Segment Start: Extracted records

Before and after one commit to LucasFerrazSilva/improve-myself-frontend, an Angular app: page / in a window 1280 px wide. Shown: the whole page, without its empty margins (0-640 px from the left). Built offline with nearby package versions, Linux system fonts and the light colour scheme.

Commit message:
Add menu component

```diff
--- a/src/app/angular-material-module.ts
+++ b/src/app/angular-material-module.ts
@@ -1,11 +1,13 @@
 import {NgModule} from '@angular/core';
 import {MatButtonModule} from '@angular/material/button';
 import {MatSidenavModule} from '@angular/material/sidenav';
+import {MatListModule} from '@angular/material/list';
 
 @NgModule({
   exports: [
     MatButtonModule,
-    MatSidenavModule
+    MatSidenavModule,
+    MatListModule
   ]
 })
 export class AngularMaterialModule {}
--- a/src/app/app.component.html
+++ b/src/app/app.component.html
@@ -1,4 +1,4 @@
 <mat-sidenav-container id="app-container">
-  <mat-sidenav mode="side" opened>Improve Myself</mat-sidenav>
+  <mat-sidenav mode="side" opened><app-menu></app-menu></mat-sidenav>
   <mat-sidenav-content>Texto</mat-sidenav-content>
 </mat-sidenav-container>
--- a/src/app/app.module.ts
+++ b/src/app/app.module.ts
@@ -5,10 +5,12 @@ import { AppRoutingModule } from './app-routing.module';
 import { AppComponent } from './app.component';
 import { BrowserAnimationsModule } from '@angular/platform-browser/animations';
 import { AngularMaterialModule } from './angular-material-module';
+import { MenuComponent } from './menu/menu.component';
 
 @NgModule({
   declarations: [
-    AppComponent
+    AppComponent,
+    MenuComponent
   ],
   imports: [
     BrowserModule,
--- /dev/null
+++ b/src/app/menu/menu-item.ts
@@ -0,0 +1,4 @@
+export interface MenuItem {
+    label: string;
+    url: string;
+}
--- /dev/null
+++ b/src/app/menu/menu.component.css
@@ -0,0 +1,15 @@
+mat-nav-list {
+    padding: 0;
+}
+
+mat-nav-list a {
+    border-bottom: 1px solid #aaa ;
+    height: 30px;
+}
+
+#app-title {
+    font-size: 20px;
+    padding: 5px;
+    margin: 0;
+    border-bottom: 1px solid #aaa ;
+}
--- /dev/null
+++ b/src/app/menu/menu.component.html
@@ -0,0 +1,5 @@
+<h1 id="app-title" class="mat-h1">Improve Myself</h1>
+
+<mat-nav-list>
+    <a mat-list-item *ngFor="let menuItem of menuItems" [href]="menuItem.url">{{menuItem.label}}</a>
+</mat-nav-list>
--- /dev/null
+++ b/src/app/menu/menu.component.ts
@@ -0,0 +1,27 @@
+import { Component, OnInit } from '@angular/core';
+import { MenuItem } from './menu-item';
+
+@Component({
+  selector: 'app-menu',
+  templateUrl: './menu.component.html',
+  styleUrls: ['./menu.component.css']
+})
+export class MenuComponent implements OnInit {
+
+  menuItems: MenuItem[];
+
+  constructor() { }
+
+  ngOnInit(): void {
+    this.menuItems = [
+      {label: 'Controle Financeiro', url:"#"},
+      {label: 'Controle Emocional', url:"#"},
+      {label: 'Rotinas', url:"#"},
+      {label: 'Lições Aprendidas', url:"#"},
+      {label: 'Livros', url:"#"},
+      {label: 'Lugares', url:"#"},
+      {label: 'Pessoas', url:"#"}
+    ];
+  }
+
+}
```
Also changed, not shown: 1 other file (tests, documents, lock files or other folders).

Segment End: Extracted records

For the string "html", show each line of the entries above where it occurs.

--- a/src/app/app.component.html
+++ b/src/app/app.component.html
+++ b/src/app/menu/menu.component.html
+  templateUrl: './menu.component.html',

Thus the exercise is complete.